● Assigned task
Set every entry down again, unchanged, picture-free.

== Segment start ==

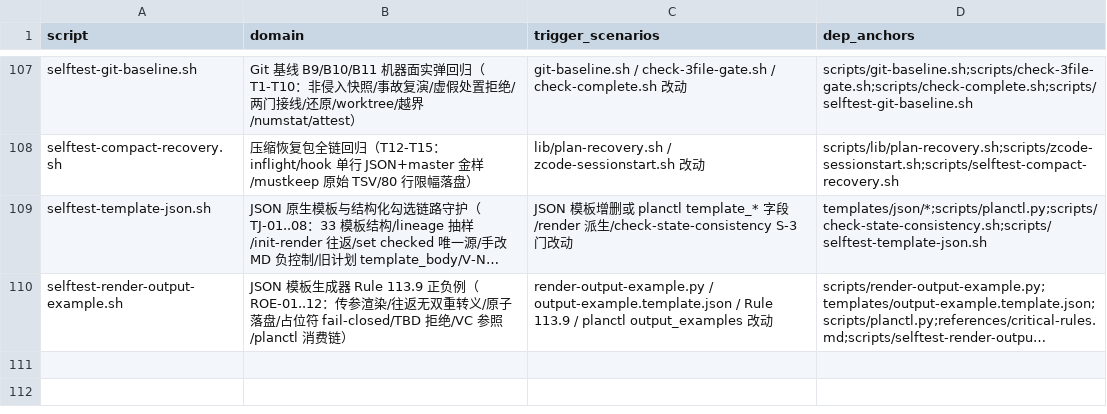
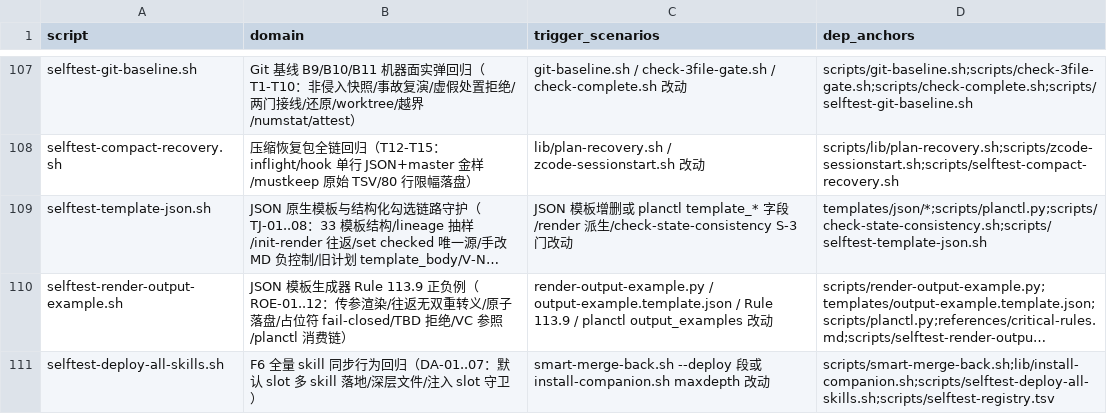
Before and after one commit to napoler/task-planner-skill, a TSV file: skills/task-planner/scripts/selftest-registry.tsv, drawn as a sheet; only a part is shown, gaps mark what is left out; long unchanged cells end in …; the diff names each change by its address in the sheet, - before the commit and + after, or states it on an @@ line.

Commit message:
fix(deploy): 登记 selftest-deploy-all-skills 到 registry 消除回归门漂移

```diff
--- a/skills/task-planner/scripts/selftest-registry.tsv
+++ b/skills/task-planner/scripts/selftest-registry.tsv
+row 111: selftest-deploy-all-skills.sh | F6 全量 skill 同步行为回归（DA-01..07：默认 slot 多 skill 落地/深层文件/注入 slot 守卫） | smart-merge-back.sh --deploy 段或 install-companion.sh maxdepth 改动 | scripts/smart-merge-back.sh;lib/install-companion.sh;scripts/selftest-deploy-all-skills.sh;scripts/selftest-registry.tsv
```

== Segment end ==

● Exercise response
Before and after one commit to napoler/task-planner-skill, a TSV file: skills/task-planner/scripts/selftest-registry.tsv, drawn as a sheet; only a part is shown, gaps mark what is left out; long unchanged cells end in …; the diff names each change by its address in the sheet, - before the commit and + after, or states it on an @@ line.

Commit message:
fix(deploy): 登记 selftest-deploy-all-skills 到 registry 消除回归门漂移

```diff
--- a/skills/task-planner/scripts/selftest-registry.tsv
+++ b/skills/task-planner/scripts/selftest-registry.tsv
+row 111: selftest-deploy-all-skills.sh | F6 全量 skill 同步行为回归（DA-01..07：默认 slot 多 skill 落地/深层文件/注入 slot 守卫） | smart-merge-back.sh --deploy 段或 install-companion.sh maxdepth 改动 | scripts/smart-merge-back.sh;lib/install-companion.sh;scripts/selftest-deploy-all-skills.sh;scripts/selftest-registry.tsv
```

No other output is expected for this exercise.